Search reporting and reproducibility
Adherence to United States Institute of Medicine systematic review standards (Institute of Medicine 2011)*
Definition and input of search terms
The review found that these elements combine to alleviate the problems of bias inherent in many SRs – particularly publication bias, time-lag bias, location bias and language bias. View it here (Ulster login required).
* Other systematic review standards are available; see Higgins et al. (2011).
Higgins, J. and Green, S. (2011) Cochrane handbook for systematic reviews of interventions: Version 5.1.0. London: The Cochrane Collaboration. Available at: http://handbook.cochrane.org/. [Accessed 1 March 2016].
Institute of Medicine (2011) Committee on standards for systematic reviews of comparative effectiveness research. In: Eden J. ed. Finding what works in health care : standards for systematic reviews. Washington, D.C: National Academies Press.

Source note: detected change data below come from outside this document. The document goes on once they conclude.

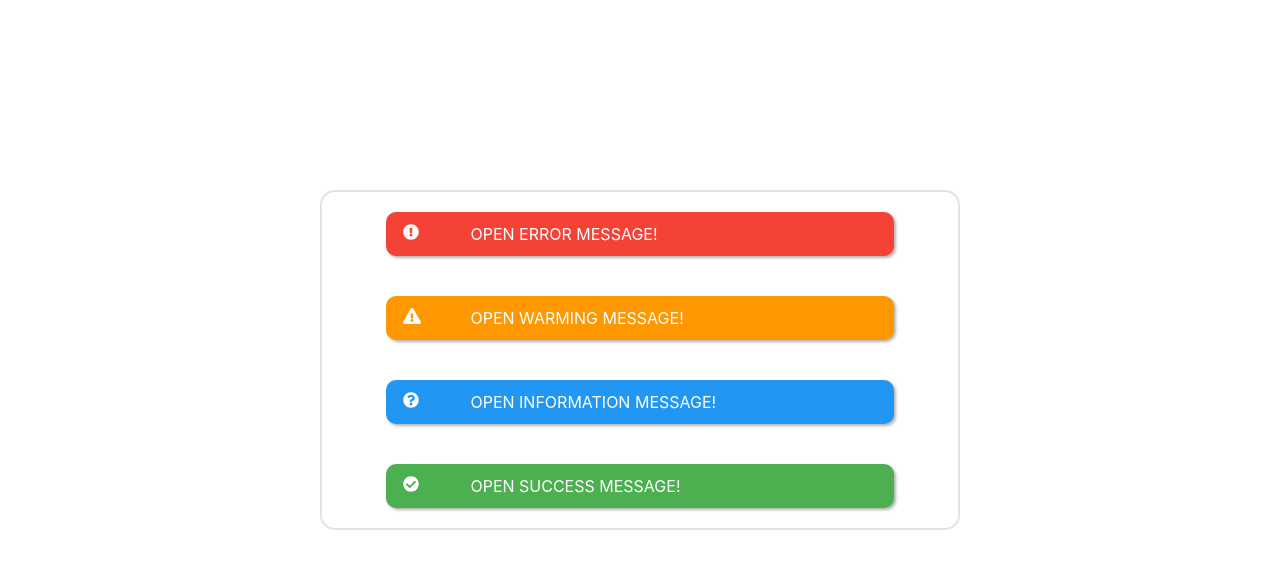
Repository: KrzysKolo/sr_tydzien5_zad2
Page: /
An editor plug-in stored every save of this project. The page is shown before and after the next save, followed by the edit.
The browser window is 1280 px wide. The pictures show the whole page.
The project was rebuilt for these pictures with package versions that can differ from the ones it lists, and the page was loaded fresh each time.

Above is the page before, as saved 2020-12-21 19:41:28.

### public/index.html
<!DOCTYPE html>
<html lang="en">
  <head>
    <meta charset="utf-8" />
    <link rel="icon" href="%PUBLIC_URL%/favicon.ico" />
    <meta name="viewport" content="width=device-width, initial-scale=1" />
    <meta name="theme-color" content="#000000" />
    <meta
      name="description"
      content="Web site created using create-react-app"
    />
    <link rel="apple-touch-icon" href="%PUBLIC_URL%/logo192.png" />
    <!--
      manifest.json provides metadata used when your web app is installed on a
      user's mobile device or desktop. See https://developers.google.com/web/fundamentals/web-app-manifest/
    -->
    <link rel="manifest" href="%PUBLIC_URL%/manifest.json" />
    <!--
      Notice the use of %PUBLIC_URL% in the tags above.
      It will be replaced with the URL of the `public` folder during the build.
      Only files inside the `public` folder can be referenced from the HTML.

      Unlike "/favicon.ico" or "favicon.ico", "%PUBLIC_URL%/favicon.ico" will
      work correctly both with client-side routing and a non-root public URL.
      Learn how to configure a non-root public URL by running `npm run build`.
    -->
    <title>Zad 2 - snackbar</title>
  </head>
  <body>
    <noscript>You need to enable JavaScript to run this app.</noscript>
    <div id="root"></div>
    <!--
      This HTML file is a template.
      If you open it directly in the browser, you will see an empty page.

      You can add webfonts, meta tags, or analytics to this file.
      The build step will place the bundled scripts into the <body> tag.

      To begin the development, run `npm start` or `yarn start`.
      To create a production bundle, use `npm run build` or `yarn build`.
    -->
  </body>
</html>

### src/App.js
import React from 'react';
import Buttons from './components/Buttons';
import './App.css';
const App = () => {
  return (
    <div className="wrapper--btn">
      <Buttons />
    </div>
  )
}

export default App;

### src/components/Buttons.js
import React from 'react';
import ButtonsData from './../data/ButtonsData';
import Button from './Button';

const Buttons = () => {
    return (
        <>
            {ButtonsData.map(button =>
                <Button key={button.id} data={button} />
            )}
        </>
    )
}

export default Buttons;

### src/App.css
* {
  box-sizing: border-box;
  margin: 0;
  position: relative;
}
body {
  width: 100vw;
  height: 100vh;
  display: flex;
  flex-direction: row;
  justify-content: center;
  align-items: center;
}
.wrapper--btn {
  border: 2px solid #e3e3e3;
  border-radius: 15px;
  width: 50vw;
  display: flex;
  flex-direction: column;
  justify-content: center;
  align-items: center;
}
.btn {
  border-radius: 10px;
  color: rgb(240, 239, 244);
  cursor: pointer;
  outline: none;
  padding: 10px 15px;
  margin: 20px;
  width: 80%;
  display: grid;
  grid-template-columns: 0.5fr 3fr;
  box-shadow: 2px 2px 3px rgba(102, 102, 102, 0.5);
  transition: all 0.3s ease-in-out;
}

### src/data/ButtonsData.js
const ButtonsData = [
    {
      id: 0,
      name: "OPEN ERROR MESSAGE!",
      event: "handleClickError",
      color: "rgb(244, 67, 54)",
      icon: "faExclamationCircle"
    },
    {
      id: 1,
      name: "OPEN WARMING MESSAGE!",
      event: "handleClickWarming",
      color: "rgb(255, 152, 0)",
      icon: "faExclamationTriangle",
    },
    {
      id: 2,
      name: "OPEN INFORMATION MESSAGE!",
      event: "handleClickInformation",
      color: "rgb(33, 150, 243)",
      icon: "faQuestionCircle",
    },
    {
      id: 3,
      name: "OPEN SUCCESS MESSAGE!",
      event: "handleClickSuccess",
      color: "rgb(76, 175, 80)",
      icon: "faCheckCircle",
    },

  ]
 export default ButtonsData;

### src/components/Button.js
import React, { useState } from 'react';
import Icons from './Icons';

const Button = ({data } ) => {

    const [isHover, setIsHover] = useState(false);
    const OutStyle = {
        border: `2px solid ${data.color}`,
        background: data.color,
        color: "#fff",
      };

      const OverStyle = {
        border: `2px solid ${data.color}`,
        backgroundColor: "#fff",
        color: data.color,

      };
      const event = data.event;
      const switchFunction = (event) => {
        switch (event) {
                case 'handleClickError': handleClickError(); break;
                case 'handleClickWarming': handleClickWarming(); break;
                case 'handleClickInformation': handleClickInformation(); break;
                case 'handleClickSuccess': handleClickSuccess(); break;
                default: return null;
                }
    }

    const handleClickError = () => {
        console.log("error");
    };
    const handleClickWarming = () => {
        console.log("warming");
    };
    const handleClickInformation = () => {
        console.log("info");
    };
    const handleClickSuccess = () => {
        console.log("success");
    };


    return (
        <div className="btn"
        onClick={() => switchFunction(event)}
        style={isHover ? OverStyle : OutStyle}
        onMouseOver={() => setIsHover(true)}
        onMouseOut={() => setIsHover(false)}>
            <Icons icon={data.icon}/>
             {data.name}
        </div>
    )
}

export default Button;

### src/components/Icons.js
import React from 'react';
import { FontAwesomeIcon } from '@fortawesome/react-fontawesome';
import { faCheckCircle, faQuestionCircle, faExclamationTriangle, faExclamationCircle } from '@fortawesome/free-solid-svg-icons';

const Icons = ({icon}) => {

        switch (icon) {
            case 'faExclamationCircle': return <FontAwesomeIcon icon={faExclamationCircle} />;
            case 'faExclamationTriangle': return <FontAwesomeIcon icon={faExclamationTriangle} />;
            case 'faQuestionCircle': return <FontAwesomeIcon icon={faQuestionCircle} />;
            case 'faCheckCircle': return <FontAwesomeIcon icon={faCheckCircle} />;
            default: return null;
            }



}

export default Icons;

Loaded but not shown: src/index.js (common file); src/index.css (common file)

After the next save:
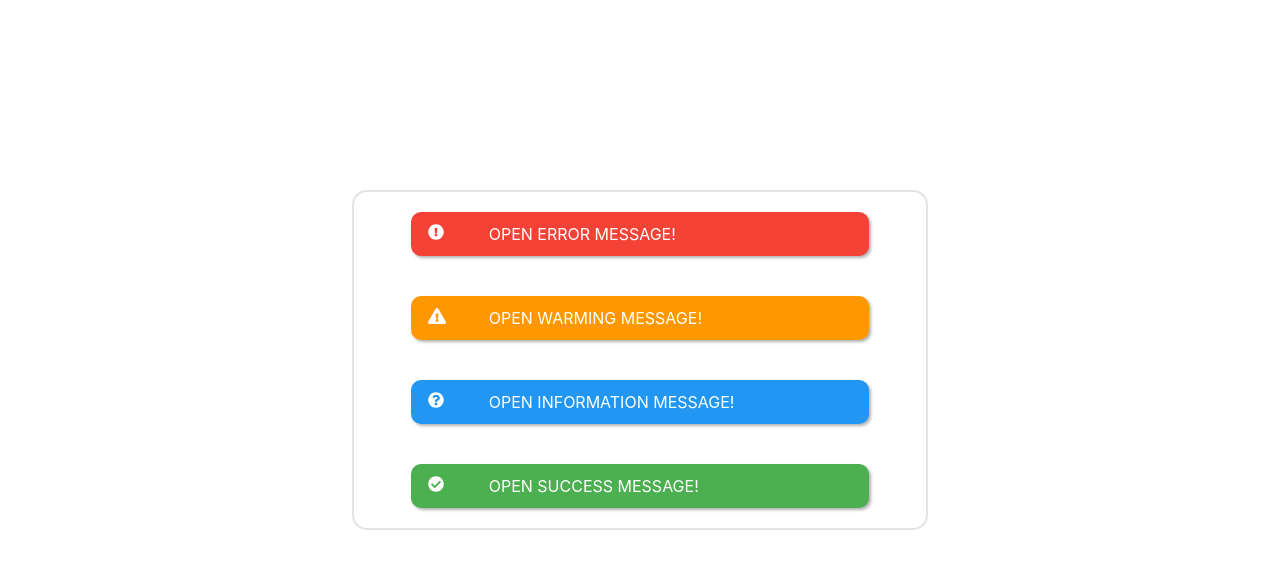
Saved 18 s later.
--- a/src/App.css
+++ b/src/App.css
@@ -14,7 +14,7 @@ body {
 .wrapper--btn {
   border: 2px solid #e3e3e3;
   border-radius: 15px;
-  width: 50vw;
+  width: 45vw;
   display: flex;
   flex-direction: column;
   justify-content: center;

Rethlefsen, M. L., Farrell, A. M., Osterhaus Trzasco, L. H. and Brigham, T. J. (2015) Librarian co-authors correlated with higher quality reported search strategies in general internal medicine systematic reviews. Journal of Clinical Epidemiology 68(6), 617 – 626.
Alexander Street Press has offered the Library an extended trial to Academic Video Online Premium, a multi-disciplinary collection of videos. For the Arts, subject areas include news and current events, documentary, history, music, dance, drama & theatre.
Trial ends 30th April 2016. Please forward feedback to myself or any member of the Arts subject team.
The Library is committed to providing the highest quality information services and resources to our doctoral students. To do this, we need to know how best to support you in your research and also to find out about your training needs. We would be very grateful if you would take part in this short survey. Your responses and comments will shape the services and resources we provide and help determine any improvements needed to the support we offer you in the future.
The survey should take no more than 15 minutes to complete and all your answers are anonymous and will be used solely for the purposes of this survey. Your views matter to us so please complete the survey. Thank you for your cooperation.
INVENT 2016 awards are now open. Mission: to find Northern Ireland’s inventions with the greatest commercial potential.
INVENT challenges inventors, entrepreneurs, scientists and start-ups with proof-of-concepts and prototypes in science and technology to discover the commercial potential of their idea. Entrants compete through rounds of pitching to win a share of the £33,000 prize fund, access to a global network and a place on the NI Tech Mission to California.
The competition categories include Creative Media & Consumer Internet; Engineering; Agri-Science; Life & Health; Electronics; and Enterprise Software.
The closing date for applications is 8 APRIL 2016
Invent will be holding a series briefing sessions across the campuses.
Further information about funding, Open Access publishing and the Ulster Institutional Repository is available from the Library’s Open Access Subject Guide, available at guides.library.ulster.ac.uk/openaccess
h-index by Ael 2 at English Wikipedia [Public domain], via Wikimedia Commons
There has been a surge of new scholarly communication tools in recent years. But how are researchers incorporating these tools into their research workflows? Jeroen Bosman and Bianca Kramer are conducting a global survey to investigate the choices researchers are making and why. Insights from these surveys will be valuable for libraries, research support, funders, but also for researchers themselves. more….
“From government-led population drives during the early nineteenth century through to mass steamship travel, Migration to New Worldsshowcases unique primary source material recounting the many and varied personal experiences of 350 years of migration. Explore Colonial Office files on emigration, diaries and travel journals, ship logs and plans, printed literature, objects, watercolours, and oral histories supplemented by carefully selected secondary research aids. “